● Task description
How many lines in the records below contain the word "evixi"? Reply with that number only.

Difference listings
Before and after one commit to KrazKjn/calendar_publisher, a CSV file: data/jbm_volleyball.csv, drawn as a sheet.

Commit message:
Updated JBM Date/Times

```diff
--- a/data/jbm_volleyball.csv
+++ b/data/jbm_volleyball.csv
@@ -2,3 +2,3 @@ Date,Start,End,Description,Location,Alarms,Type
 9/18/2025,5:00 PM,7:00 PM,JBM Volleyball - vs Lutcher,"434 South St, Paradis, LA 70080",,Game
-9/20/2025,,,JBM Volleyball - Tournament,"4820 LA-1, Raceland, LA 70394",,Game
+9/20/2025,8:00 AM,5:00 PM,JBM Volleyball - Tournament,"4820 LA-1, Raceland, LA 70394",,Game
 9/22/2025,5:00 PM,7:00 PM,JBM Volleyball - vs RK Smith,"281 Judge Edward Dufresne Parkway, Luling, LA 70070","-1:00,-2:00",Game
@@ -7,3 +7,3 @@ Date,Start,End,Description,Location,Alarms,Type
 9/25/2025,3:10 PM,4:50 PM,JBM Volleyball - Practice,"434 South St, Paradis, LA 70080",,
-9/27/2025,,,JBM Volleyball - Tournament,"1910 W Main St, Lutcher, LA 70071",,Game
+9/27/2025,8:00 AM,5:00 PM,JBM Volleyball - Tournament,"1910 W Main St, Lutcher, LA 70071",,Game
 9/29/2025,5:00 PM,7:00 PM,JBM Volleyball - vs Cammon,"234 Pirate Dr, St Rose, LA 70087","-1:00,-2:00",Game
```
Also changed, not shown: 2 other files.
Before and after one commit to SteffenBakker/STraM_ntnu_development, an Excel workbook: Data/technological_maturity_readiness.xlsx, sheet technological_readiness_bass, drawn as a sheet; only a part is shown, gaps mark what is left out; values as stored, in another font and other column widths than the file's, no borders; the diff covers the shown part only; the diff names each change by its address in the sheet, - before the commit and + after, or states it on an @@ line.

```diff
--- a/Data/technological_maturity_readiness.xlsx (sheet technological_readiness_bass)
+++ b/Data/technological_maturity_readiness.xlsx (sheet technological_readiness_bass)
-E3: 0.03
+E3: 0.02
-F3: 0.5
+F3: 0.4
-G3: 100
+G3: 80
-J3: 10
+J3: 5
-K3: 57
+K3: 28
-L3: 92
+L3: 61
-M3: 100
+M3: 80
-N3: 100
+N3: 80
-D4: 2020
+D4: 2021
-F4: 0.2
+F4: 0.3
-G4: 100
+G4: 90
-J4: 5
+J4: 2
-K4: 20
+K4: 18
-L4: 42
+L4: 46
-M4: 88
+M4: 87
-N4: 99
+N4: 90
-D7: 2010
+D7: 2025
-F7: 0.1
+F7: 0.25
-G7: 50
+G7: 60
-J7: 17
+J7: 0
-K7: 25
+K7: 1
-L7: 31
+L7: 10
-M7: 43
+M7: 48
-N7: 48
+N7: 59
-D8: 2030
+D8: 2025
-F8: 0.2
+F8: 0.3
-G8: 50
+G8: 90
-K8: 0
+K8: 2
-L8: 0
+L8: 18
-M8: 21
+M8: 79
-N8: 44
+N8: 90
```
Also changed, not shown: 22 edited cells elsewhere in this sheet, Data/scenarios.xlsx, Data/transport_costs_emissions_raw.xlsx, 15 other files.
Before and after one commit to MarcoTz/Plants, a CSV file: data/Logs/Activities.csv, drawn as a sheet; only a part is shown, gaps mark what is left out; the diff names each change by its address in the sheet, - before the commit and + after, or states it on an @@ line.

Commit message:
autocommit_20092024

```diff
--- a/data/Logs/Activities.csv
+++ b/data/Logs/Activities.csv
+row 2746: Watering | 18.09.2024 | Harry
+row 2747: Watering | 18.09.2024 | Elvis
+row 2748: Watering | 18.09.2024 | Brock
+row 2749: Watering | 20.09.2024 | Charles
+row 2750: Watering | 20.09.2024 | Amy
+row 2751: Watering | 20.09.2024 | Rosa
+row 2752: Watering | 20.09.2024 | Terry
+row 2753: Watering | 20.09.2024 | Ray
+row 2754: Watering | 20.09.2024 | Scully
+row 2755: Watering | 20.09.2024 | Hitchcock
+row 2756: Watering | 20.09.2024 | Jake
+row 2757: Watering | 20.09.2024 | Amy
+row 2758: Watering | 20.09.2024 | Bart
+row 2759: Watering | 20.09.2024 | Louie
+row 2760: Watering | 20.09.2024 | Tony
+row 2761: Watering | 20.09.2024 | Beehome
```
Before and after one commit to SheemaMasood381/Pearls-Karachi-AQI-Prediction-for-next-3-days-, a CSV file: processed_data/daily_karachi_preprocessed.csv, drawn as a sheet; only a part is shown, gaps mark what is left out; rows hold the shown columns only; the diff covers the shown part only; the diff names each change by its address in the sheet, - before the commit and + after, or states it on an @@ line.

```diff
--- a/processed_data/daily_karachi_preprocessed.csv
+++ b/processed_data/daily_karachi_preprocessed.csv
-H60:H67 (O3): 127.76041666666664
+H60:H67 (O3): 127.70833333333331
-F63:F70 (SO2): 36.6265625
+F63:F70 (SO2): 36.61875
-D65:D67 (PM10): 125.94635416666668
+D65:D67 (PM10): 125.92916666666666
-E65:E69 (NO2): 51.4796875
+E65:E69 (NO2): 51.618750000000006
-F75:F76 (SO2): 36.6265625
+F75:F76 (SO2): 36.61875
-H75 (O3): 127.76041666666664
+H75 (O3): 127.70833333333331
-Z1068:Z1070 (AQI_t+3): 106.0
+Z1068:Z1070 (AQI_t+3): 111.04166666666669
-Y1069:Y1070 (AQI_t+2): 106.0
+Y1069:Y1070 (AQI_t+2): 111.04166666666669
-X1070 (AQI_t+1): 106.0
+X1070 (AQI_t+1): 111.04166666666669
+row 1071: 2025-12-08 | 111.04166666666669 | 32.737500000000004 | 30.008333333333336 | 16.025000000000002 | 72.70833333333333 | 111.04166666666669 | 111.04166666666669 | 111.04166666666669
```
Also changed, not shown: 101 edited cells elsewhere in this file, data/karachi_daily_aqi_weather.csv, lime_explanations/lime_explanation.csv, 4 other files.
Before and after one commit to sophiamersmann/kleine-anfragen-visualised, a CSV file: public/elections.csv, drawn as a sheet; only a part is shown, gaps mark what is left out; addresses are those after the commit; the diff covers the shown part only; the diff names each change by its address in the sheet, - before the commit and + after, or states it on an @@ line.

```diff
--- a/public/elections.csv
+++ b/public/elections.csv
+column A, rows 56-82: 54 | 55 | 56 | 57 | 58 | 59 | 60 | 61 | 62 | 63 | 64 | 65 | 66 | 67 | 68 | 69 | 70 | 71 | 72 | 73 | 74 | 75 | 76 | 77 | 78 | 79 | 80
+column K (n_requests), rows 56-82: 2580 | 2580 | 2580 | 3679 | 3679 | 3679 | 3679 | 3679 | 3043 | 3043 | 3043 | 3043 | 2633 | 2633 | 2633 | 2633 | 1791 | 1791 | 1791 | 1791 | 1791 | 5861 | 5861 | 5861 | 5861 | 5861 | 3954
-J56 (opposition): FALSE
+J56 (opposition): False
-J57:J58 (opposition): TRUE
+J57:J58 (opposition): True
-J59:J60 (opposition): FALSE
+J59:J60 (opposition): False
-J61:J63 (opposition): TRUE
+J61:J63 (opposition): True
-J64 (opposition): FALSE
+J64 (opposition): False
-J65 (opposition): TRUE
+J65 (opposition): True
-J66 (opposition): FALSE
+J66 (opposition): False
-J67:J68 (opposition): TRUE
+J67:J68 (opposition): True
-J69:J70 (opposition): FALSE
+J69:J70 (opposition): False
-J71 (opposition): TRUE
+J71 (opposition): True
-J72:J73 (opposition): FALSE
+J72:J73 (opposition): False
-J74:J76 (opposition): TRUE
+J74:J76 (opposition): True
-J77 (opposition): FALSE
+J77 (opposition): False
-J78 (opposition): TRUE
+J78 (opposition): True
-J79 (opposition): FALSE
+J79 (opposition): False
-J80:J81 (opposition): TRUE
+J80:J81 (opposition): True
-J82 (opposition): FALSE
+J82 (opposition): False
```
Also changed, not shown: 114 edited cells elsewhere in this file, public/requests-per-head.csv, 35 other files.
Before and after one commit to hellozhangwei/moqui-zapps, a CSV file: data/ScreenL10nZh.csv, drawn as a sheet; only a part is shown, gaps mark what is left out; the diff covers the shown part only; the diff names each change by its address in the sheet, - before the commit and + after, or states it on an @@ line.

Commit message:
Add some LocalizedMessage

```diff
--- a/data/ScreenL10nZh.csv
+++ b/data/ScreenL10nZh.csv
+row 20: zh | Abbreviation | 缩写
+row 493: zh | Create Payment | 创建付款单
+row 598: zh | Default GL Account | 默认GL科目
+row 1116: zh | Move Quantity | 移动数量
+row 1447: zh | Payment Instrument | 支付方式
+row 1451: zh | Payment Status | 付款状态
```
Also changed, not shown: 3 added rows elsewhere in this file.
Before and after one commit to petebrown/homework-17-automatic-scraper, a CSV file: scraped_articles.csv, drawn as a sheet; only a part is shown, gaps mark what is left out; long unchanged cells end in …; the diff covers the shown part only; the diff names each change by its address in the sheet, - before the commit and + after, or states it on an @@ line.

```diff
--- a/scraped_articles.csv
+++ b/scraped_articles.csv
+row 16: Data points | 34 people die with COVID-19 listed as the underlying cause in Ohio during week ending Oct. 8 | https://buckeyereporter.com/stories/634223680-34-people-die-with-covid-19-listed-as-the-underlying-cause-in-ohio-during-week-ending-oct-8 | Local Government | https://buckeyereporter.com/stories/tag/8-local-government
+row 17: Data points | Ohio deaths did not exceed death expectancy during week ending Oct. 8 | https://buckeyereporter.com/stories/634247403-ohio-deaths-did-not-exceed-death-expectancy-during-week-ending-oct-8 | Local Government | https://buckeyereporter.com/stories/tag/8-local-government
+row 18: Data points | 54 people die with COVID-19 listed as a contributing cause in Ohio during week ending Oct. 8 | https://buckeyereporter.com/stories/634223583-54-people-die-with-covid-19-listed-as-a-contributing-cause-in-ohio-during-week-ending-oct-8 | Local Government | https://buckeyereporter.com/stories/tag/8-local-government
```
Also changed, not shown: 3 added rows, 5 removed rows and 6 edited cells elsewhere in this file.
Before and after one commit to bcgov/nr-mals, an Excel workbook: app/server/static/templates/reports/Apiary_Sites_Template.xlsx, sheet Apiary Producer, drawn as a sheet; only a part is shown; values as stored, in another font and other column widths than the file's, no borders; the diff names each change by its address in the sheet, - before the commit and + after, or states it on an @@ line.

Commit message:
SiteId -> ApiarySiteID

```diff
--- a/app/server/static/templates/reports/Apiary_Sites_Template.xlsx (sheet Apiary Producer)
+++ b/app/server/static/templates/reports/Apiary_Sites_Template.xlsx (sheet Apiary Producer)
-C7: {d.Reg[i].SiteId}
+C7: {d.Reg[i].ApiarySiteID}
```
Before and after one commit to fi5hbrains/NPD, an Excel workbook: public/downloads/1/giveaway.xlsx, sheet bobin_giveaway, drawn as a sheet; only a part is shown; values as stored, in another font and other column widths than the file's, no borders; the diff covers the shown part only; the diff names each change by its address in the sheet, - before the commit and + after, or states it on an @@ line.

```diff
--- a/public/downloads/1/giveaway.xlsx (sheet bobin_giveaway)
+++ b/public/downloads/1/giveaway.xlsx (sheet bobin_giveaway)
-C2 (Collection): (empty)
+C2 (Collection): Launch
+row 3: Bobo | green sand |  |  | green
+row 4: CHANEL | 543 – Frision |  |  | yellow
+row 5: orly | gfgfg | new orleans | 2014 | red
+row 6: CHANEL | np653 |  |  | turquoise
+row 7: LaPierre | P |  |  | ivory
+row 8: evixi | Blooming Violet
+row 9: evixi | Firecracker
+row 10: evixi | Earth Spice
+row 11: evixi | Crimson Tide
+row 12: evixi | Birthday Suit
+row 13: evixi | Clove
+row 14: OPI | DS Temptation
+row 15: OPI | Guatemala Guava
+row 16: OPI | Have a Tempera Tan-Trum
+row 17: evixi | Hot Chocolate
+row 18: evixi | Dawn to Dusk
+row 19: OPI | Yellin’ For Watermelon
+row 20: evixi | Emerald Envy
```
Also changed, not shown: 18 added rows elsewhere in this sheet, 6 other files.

● Exercise solution
9